Key Research Areas

Packaging for Power Electronics

Besides die attach soldering and Al heavy wire bonding, new packaging concepts are pursued to built power electronics systems which shall provide improved thermal performance and higher reliability. By replacing the wire bond with an area contact on both sides of the chips the thermal performance can be improved.

Silver sintering is one of the new die attach technologies which result in a higher life time of the whole power package. Silver is ductile, it has a high melting point and a very high thermal conductivity. Therefore, especially for a higher performance and higher operating temperatures Ag sinter joints are very promising. There is another new joining technology currently under development which is referred t as “transient liquid phase soldering” or “bonding” (TLPS or TLPB). The idea behind this technology is that the Sn-based solder is transformed in intermetallic phases which have a higher melting temperature than the solder alloy has had before the joining has been carried out. The higher melting point is necessary to withstand higher operating temperatures or for withstanding subsequent soldering processes during manufacturing.

The wire or ribbon bonds may also be improved regarding their life time. Using Cu wire instead of Al reduces the thermal mismatch between the Si die and the wire bond material. In order to be able to use Cu bonds the power chips have to have a Cu metallization on top. The IZM has the capability to deposit Cu layers on semiconductor wafers using electroplating.

Last not least the power package is accomplished by applying an encapsulation material, which can also be done at the Fraunhofer IZM.



Ultra-Compact, Ultra-Reliable Power Module

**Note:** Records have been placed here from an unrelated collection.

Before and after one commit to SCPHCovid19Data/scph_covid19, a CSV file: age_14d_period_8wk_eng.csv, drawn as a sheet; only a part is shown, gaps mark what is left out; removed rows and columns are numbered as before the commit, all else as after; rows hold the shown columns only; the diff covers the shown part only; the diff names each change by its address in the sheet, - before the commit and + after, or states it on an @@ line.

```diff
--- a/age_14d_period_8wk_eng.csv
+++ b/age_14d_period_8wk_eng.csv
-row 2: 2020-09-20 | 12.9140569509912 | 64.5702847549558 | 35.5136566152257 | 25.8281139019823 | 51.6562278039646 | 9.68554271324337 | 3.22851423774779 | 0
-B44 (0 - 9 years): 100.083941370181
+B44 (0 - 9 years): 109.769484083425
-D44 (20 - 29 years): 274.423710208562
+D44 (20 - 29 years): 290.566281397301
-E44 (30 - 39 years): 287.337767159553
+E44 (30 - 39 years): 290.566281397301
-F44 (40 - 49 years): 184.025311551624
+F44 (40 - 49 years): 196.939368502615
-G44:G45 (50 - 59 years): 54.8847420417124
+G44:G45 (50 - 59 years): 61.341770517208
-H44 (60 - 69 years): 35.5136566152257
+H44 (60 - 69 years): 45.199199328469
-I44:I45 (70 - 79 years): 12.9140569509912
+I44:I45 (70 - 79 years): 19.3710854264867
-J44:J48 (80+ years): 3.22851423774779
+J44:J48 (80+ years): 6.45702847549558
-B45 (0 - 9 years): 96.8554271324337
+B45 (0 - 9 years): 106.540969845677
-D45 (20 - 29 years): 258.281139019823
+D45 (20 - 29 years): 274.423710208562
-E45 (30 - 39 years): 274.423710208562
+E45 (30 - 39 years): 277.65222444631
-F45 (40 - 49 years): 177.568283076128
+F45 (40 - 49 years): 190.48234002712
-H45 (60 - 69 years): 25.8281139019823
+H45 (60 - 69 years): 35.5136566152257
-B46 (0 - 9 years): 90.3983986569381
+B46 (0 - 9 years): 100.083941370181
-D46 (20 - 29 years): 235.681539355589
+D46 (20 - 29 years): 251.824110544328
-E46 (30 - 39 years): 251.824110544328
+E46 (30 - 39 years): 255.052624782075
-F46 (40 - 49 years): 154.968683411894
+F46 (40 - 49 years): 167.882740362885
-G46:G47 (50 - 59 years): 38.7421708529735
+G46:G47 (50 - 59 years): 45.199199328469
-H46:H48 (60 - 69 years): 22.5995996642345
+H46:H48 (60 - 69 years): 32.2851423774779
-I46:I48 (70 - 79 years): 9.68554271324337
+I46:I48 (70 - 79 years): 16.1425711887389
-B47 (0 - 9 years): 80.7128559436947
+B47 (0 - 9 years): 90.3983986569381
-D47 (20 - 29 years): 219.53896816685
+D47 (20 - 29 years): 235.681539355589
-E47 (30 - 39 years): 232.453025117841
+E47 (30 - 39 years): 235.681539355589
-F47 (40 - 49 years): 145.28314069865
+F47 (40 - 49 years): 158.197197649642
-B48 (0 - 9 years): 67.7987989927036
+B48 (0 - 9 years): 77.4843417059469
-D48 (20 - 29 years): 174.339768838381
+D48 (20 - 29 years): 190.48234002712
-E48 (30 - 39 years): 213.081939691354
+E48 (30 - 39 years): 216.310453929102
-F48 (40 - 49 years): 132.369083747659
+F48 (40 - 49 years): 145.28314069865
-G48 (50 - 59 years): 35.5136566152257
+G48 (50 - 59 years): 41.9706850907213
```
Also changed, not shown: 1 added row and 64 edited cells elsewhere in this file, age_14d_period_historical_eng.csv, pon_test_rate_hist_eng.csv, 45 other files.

We are working with automotive manufacturers and suppliers to design and manufacture an ultra-compact power module with double-sided cooling for high power density applications as part of an industry-based research consortium on “Improving energy efficiency using power electronics”, which is funded by the German federal ministry of education and research (BMBF).

Low-Inductance Packages for Fast-Switching Semiconductors

The Secret for Miniature Converters with High Power Density